Message-ID: <841@gistdev.gist.com>
Date: 4 Dec 89 22:59:34 GMT
References: <28@ <207400043@s.cs.uiuc.edu> <1989Dec3.190029.4916@utcs.utoronto.ca>
Organization: Global Information Systems Technology Inc., Savoy, IL
Lines: 24
Written 9:18 pm Nov 28, 1989 by rwang@caip.rutgers.edu:
-> find the smallest sphere that encloses a set of given points, in both
-> 2-D and 3-D (or even n-D, if you like).
In article <207400043@s.cs.uiuc.edu> mcooper@s.cs.uiuc.edu writes:
-> a simple minded solution which I think SHOULD work, but would be
-> painstakingly slow and grows exponentially... should wouk for 2D or 3D
-> take set of point and compute distances from every point to every other
-> point. find the two points which are farthest away from one another.
-> 1/2 the distance between them is the diameter of your enclosing
-> circle/sphere. Center your circle/sphere on the halfway point of the
-> line between them. disclaimer- This is simply an intuitve solution
-> that came up. It may or may not have serious flaws. any comments?
Yes. Try that method trying to enclose a simple equalateral triangle.
One of the sides will become the diameter of the sphere, and the other
point will be outside the sphere. Besides being god-awful slow, your
intuitive method fails on the simplest test case.
--
Dirk Pellett uunet!gistdev!dlp dlp@gistdev.gist.com
If it isn't documented, it isn't implemented.

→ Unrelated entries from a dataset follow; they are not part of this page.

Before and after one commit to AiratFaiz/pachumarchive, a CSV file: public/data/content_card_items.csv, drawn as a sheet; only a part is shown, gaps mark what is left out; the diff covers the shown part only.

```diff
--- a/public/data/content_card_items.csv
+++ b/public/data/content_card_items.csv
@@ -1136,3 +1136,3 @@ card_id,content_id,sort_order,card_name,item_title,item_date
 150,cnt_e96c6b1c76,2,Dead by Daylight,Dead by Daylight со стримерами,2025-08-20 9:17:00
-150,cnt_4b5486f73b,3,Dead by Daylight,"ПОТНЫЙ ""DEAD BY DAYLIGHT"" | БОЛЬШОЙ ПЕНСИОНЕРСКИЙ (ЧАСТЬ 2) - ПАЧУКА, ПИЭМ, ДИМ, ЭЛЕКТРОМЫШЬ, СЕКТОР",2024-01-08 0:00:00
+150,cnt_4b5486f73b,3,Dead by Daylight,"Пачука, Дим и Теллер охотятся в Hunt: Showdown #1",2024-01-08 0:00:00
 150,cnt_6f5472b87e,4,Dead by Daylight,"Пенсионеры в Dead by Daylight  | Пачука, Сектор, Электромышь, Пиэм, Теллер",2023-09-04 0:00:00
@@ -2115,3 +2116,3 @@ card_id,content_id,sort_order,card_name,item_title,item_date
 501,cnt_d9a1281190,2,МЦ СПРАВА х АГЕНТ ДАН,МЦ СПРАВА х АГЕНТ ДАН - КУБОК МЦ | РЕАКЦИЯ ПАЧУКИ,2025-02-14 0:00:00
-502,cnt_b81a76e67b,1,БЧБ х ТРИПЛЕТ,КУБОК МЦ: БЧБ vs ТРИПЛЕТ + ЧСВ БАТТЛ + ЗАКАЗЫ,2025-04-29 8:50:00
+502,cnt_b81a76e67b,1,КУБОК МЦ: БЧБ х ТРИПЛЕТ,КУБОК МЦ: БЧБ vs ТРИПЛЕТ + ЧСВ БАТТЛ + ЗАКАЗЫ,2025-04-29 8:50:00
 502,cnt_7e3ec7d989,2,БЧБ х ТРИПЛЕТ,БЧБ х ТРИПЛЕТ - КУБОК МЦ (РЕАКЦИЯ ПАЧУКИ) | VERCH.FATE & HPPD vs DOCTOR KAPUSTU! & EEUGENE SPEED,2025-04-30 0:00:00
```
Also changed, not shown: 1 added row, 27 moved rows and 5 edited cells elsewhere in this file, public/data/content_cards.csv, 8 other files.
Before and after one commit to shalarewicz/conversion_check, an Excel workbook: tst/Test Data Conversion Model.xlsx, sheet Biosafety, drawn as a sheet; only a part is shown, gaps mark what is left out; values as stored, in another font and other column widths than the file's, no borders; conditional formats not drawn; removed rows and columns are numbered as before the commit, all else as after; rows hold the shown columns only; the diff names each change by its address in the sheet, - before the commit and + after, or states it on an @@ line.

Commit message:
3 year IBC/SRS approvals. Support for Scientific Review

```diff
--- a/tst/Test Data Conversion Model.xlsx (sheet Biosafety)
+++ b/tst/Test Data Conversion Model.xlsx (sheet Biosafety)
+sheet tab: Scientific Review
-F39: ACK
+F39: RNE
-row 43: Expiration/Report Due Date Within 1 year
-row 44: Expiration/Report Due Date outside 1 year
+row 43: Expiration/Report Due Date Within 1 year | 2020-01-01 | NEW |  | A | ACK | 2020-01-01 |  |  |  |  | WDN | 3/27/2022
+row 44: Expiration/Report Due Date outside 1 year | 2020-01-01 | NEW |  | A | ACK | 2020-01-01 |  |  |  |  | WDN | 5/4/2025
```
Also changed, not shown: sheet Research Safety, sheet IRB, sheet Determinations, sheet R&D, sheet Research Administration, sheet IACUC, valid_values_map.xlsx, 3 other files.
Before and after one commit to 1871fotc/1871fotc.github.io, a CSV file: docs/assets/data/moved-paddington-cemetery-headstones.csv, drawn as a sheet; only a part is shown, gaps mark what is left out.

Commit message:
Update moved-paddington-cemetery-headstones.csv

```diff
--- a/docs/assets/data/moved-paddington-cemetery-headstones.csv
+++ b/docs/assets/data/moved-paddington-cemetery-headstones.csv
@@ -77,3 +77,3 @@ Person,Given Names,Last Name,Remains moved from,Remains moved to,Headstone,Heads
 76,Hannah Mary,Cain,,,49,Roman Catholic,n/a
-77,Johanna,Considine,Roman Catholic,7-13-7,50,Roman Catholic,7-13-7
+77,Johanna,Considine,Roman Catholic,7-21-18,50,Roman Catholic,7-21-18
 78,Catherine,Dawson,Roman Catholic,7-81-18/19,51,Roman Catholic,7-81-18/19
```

--
Dirk Pellett uunet!gistdev!dlp dlp@gistdev.gist.com
If it isn't documented, it isn't implemented.